    What's HDCP2.2 ?

    Copy protection/content protection has been around since the VHS era, something anyone who tried to copy a Blockbuster rental can tell you. Back then it was called Macrovision, which evolved to CSS for DVD and finally HDCP, which stands for High-bandwidth digital Content Protection, for Blu-ray players and HDTV devices like satellite and cable boxes.

    HDCP 2.2 is the latest evolution of copy protection. It's designed to create a secure connection between a source and a display. Ostensibly this is so you can't take the output from a source (a Blu-ray player, say) and plug it into some kind of recorder, to make a copy of the content. DRM, the encryption of the content itself, is a separate issue. HDCP doesn't care what goes across the cable, as long as that cable is secure.

    It does this by creating encrypted keys between the source and the display (called the sink). Enabled repeaters, like receivers, can be in the chain as well. The source and the sink need to be in agreement, understanding their keys, or no content gets transferred. If you've ever hooked up gear and gotten a blank screen (or turned on gear in the wrong order and gotten a blank screen), this HDCP "handshake" is usually the issue.

    HDCP isn't solely over HDMI. It can be implemented to work over DVI, DisplayPort, USB, and more.

    So what's new? The encryption on the keys in version 2.2 is more advanced than previous versions which, in theory, makes the whole chain harder to break. One other interesting change with 2.2 is a "locality check." The source sends a signal to the sink, and if the sink doesn't get that signal within 20ms, the source kills the connection.

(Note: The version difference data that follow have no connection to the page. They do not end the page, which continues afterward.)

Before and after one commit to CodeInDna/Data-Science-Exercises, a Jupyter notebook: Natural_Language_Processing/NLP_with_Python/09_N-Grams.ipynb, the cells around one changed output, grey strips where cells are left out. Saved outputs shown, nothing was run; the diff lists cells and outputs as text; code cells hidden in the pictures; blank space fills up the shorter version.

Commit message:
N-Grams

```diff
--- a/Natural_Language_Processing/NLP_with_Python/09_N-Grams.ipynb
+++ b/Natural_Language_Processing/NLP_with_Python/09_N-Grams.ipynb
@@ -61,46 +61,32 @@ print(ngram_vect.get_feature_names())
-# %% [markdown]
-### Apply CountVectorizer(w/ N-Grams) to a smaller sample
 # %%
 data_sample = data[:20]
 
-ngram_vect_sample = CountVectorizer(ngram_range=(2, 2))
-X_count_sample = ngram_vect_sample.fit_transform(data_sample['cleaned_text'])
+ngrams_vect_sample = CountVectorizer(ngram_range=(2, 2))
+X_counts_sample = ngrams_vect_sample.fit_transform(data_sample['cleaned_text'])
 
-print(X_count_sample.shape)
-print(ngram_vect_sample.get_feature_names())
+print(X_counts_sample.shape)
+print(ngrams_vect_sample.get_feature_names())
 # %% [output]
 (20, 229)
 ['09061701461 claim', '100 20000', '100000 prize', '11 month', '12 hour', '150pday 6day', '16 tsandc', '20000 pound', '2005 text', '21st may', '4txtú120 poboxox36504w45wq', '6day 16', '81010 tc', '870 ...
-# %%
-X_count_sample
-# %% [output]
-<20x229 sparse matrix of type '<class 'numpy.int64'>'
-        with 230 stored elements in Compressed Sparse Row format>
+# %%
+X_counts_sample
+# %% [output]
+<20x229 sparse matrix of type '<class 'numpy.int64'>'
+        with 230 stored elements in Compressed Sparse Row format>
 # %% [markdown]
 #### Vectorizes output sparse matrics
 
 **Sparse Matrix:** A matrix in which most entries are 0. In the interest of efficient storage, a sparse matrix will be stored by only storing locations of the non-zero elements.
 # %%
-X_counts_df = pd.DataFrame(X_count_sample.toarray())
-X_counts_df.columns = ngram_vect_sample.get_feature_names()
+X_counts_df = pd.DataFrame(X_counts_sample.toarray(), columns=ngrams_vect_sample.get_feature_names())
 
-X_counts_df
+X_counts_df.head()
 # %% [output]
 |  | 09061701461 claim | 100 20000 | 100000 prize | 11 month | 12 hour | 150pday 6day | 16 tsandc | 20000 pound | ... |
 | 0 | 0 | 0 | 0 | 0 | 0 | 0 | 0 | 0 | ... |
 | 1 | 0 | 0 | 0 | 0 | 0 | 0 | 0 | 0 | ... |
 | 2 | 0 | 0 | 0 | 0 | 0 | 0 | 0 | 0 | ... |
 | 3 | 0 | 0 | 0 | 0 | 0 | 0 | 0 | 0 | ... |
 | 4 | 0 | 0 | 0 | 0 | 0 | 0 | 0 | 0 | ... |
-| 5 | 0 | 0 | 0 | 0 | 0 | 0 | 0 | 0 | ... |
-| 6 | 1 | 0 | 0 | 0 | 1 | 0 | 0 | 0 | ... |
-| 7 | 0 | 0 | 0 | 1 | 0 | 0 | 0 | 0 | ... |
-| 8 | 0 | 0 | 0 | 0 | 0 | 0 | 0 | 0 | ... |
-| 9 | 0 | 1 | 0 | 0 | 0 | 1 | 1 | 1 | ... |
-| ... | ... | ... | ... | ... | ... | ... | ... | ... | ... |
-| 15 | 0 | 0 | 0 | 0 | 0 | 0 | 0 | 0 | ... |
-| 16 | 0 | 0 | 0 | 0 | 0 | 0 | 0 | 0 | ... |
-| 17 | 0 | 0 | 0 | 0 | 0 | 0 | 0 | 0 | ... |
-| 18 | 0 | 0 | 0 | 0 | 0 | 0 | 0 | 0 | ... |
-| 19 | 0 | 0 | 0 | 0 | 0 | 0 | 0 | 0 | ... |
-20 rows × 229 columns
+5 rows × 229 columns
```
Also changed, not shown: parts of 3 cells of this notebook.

In theory, this shouldn't cause any issues in home setups, even over long HDMI runs (unless you have more than 3,740 miles of cable).

    This is about UltraHD 4K

    You don't need to ditch your gear just yet. HDCP 2.2 is essentially about UltraHD 4K copy protection. So for now anyone with (or buying) a non-4K 1080p TV doesn't need to worry. Once we start seeing more widely available 4K content, it will be more of an issue.

    Your current gear is not 2.2-upgradable, but that's probably OK

    There's no firmware upgrade that will get 2.2 working on a non-2.2 product. At least, not on a product that wasn't designed with at least some idea about 2.2. For the time being, as we've said, it's not a big deal if you're planning on sticking with 1080p.

    Your current devices will work fine with new HDCP 2.2 devices, presuming you're not trying to send content with 2.2. As in, your current Blu-ray player will send 1080p to a 2.2-enabled receiver, or to a 4K TV, with no issues.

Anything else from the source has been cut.